Segment Start: Material supplied

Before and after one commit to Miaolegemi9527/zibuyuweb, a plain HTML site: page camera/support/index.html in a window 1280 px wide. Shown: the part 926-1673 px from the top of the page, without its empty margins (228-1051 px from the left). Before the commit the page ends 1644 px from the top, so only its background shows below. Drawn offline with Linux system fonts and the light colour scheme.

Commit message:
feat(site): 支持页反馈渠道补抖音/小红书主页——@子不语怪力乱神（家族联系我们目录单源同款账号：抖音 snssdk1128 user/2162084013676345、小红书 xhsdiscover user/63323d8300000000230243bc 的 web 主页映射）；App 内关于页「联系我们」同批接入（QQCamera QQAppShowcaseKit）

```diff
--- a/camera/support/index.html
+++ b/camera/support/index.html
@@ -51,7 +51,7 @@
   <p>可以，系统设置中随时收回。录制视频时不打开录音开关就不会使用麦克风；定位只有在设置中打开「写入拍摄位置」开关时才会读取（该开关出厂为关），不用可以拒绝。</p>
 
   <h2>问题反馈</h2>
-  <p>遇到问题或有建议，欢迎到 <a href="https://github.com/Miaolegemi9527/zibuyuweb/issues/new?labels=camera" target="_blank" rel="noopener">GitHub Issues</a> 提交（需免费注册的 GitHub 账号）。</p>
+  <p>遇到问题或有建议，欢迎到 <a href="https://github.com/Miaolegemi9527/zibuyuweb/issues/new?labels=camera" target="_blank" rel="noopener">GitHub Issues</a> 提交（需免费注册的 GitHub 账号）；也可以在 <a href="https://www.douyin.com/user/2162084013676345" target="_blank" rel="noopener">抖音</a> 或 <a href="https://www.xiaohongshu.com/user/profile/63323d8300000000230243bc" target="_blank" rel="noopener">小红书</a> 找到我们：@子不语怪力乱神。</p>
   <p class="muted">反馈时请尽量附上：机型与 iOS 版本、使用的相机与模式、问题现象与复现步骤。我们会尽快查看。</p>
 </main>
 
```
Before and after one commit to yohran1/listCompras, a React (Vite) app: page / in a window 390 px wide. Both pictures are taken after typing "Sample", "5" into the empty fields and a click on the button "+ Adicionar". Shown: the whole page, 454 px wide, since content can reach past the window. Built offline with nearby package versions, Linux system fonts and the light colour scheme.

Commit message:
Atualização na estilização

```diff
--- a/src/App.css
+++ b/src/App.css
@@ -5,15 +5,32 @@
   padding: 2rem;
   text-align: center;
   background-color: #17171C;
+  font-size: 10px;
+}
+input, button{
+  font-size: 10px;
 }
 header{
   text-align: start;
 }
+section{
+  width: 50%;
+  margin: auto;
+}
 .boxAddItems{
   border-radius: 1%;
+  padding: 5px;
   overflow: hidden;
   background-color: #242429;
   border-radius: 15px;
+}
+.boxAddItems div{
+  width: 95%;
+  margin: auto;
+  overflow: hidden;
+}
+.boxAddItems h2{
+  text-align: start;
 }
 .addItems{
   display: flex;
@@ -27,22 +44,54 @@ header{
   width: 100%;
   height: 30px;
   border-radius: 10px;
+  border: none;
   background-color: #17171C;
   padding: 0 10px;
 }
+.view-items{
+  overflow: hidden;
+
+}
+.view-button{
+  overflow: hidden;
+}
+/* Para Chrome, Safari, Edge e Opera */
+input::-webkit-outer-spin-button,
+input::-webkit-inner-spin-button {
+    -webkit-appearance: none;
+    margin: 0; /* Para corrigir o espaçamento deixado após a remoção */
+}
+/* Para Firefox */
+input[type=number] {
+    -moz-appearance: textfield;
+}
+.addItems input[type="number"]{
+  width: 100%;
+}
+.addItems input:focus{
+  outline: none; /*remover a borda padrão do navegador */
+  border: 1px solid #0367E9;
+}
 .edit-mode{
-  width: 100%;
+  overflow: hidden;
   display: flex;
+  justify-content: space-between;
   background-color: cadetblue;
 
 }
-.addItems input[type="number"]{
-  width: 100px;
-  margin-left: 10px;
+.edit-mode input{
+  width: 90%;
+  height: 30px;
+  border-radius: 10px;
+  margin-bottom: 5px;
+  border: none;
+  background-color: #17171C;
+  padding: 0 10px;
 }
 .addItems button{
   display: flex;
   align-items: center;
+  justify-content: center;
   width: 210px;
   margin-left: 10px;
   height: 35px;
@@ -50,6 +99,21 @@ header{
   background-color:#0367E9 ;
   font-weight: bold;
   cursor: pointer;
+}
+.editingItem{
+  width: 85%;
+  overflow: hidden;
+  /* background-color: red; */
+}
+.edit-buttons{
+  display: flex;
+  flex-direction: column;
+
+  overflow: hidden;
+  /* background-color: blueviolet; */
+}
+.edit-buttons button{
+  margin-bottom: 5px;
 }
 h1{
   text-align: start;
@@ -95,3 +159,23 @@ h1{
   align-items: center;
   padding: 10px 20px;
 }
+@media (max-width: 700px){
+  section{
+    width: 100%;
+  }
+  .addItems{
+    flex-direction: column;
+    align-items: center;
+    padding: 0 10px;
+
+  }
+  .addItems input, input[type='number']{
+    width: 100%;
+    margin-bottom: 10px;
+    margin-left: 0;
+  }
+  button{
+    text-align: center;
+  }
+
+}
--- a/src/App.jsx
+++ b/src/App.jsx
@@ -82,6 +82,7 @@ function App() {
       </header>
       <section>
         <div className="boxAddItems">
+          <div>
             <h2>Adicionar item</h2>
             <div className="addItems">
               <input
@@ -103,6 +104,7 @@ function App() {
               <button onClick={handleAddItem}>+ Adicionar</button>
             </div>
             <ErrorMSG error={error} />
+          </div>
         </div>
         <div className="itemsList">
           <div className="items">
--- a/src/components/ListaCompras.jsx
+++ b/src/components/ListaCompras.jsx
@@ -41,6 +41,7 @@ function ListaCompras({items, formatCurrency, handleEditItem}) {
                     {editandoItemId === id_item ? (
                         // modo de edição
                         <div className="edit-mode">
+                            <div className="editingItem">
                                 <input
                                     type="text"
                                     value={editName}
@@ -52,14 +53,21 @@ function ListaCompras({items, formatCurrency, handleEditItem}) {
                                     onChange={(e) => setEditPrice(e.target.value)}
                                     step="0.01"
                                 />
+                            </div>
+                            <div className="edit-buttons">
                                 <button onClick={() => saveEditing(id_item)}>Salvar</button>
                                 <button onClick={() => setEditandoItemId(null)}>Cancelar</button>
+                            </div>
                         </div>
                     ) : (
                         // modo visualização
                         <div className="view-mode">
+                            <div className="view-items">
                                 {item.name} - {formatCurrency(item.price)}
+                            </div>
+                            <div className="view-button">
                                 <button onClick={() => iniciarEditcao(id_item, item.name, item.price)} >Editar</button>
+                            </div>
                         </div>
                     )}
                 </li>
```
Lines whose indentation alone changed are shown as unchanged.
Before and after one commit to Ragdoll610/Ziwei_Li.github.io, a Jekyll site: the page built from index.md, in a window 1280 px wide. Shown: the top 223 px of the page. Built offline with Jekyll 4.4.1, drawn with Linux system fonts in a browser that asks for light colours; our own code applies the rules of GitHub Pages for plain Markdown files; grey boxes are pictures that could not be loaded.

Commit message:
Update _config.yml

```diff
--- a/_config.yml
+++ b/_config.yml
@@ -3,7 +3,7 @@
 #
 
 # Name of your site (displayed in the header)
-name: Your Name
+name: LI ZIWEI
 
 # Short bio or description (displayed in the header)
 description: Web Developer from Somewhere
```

Segment End: Material supplied

• [Assigned task] The lines that contain the word "border" are wanted; copy each of them from the records.

• [Result]
   border-radius: 1%;
   border-radius: 15px;
   border-radius: 10px;
+  border: none;
+  border: 1px solid #0367E9;
+  border-radius: 10px;
+  border: none;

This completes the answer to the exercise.